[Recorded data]

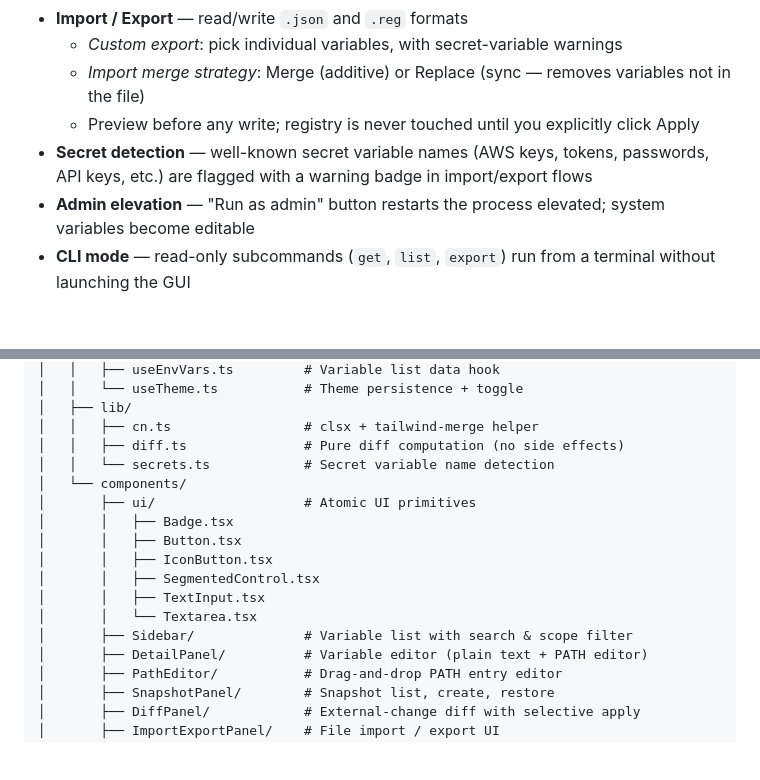
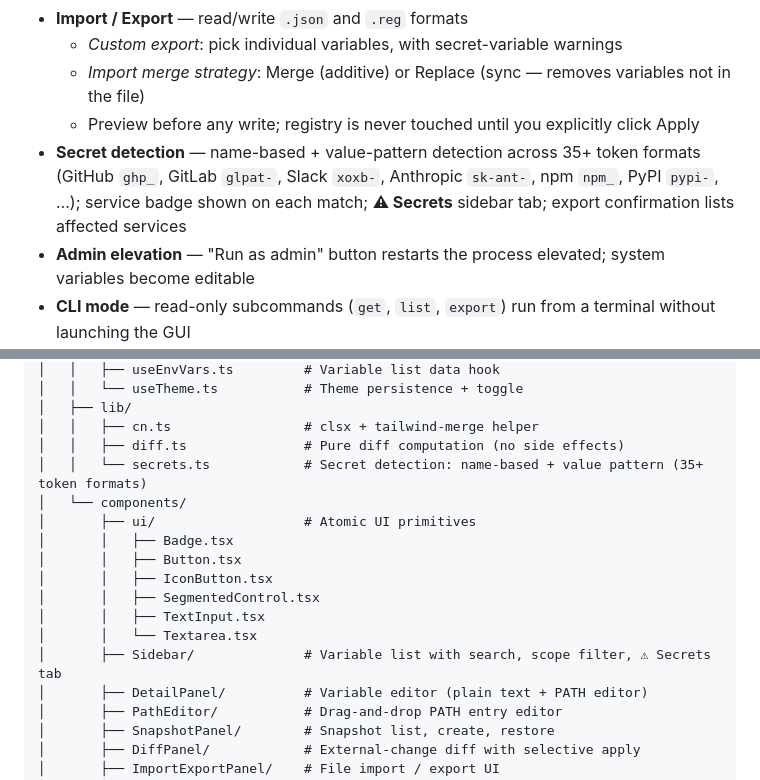
Before and after one commit to iray-tno/envarly, a Markdown page: README.md, 2 parts joined by grey strips. Rendered like a GitHub page; blank space fills up the shorter version.

```diff
--- a/README.md
+++ b/README.md
@@ -13,7 +13,7 @@ Windows environment variable manager built with Tauri v2, React, TypeScript, and
   - *Custom export*: pick individual variables, with secret-variable warnings
   - *Import merge strategy*: Merge (additive) or Replace (sync — removes variables not in the file)
   - Preview before any write; registry is never touched until you explicitly click Apply
-- **Secret detection** — well-known secret variable names (AWS keys, tokens, passwords, API keys, etc.) are flagged with a warning badge in import/export flows
+- **Secret detection** — name-based + value-pattern detection across 35+ token formats (GitHub `ghp_`, GitLab `glpat-`, Slack `xoxb-`, Anthropic `sk-ant-`, npm `npm_`, PyPI `pypi-`, …); service badge shown on each match; **⚠ Secrets** sidebar tab; export confirmation lists affected services
 - **Admin elevation** — "Run as admin" button restarts the process elevated; system variables become editable
 - **CLI mode** — read-only subcommands (`get`, `list`, `export`) run from a terminal without launching the GUI
 - **WM\_SETTINGCHANGE broadcast** — running apps pick up changes without a restart
@@ -172,7 +201,7 @@ envarly/
 │   ├── lib/
 │   │   ├── cn.ts                 # clsx + tailwind-merge helper
 │   │   ├── diff.ts               # Pure diff computation (no side effects)
-│   │   └── secrets.ts            # Secret variable name detection
+│   │   └── secrets.ts            # Secret detection: name-based + value pattern (35+ token formats)
 │   └── components/
 │       ├── ui/                   # Atomic UI primitives
 │       │   ├── Badge.tsx
@@ -181,7 +210,7 @@ envarly/
 │       │   ├── SegmentedControl.tsx
 │       │   ├── TextInput.tsx
 │       │   └── Textarea.tsx
-│       ├── Sidebar/              # Variable list with search & scope filter
+│       ├── Sidebar/              # Variable list with search, scope filter, ⚠ Secrets tab
 │       ├── DetailPanel/          # Variable editor (plain text + PATH editor)
 │       ├── PathEditor/           # Drag-and-drop PATH entry editor
 │       ├── SnapshotPanel/        # Snapshot list, create, restore
```
Also changed, not shown: other parts of README.md (+34 -5 lines).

- What the task requires
Copy all lines from the entries that contain the word "search".

- Exercise solution
-│       ├── Sidebar/              # Variable list with search & scope filter
+│       ├── Sidebar/              # Variable list with search, scope filter, ⚠ Secrets tab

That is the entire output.